**Entries provided:**

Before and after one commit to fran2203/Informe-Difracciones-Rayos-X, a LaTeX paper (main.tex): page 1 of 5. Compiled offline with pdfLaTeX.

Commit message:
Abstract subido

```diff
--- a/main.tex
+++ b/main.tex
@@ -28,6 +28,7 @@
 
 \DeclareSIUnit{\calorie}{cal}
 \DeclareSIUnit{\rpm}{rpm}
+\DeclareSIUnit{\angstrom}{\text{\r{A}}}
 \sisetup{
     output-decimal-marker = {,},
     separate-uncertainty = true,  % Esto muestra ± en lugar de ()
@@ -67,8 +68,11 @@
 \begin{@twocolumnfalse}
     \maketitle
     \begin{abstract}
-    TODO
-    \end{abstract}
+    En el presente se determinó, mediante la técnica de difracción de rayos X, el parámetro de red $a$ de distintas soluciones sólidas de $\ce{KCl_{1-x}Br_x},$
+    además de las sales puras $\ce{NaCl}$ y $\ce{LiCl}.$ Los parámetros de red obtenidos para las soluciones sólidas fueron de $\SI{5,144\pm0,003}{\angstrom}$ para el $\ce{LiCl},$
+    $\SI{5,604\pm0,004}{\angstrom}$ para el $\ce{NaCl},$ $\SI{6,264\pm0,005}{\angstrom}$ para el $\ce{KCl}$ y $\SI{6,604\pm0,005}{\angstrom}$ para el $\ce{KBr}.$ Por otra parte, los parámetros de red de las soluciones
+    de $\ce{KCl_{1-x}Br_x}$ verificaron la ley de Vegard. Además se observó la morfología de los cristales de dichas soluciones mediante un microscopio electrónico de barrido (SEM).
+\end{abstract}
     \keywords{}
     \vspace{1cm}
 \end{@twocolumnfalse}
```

**Problem statement:**
From the records above, return each line that has the string "twocolumnfalse".

**Result of this exercise:**
 \begin{@twocolumnfalse}
 \end{@twocolumnfalse}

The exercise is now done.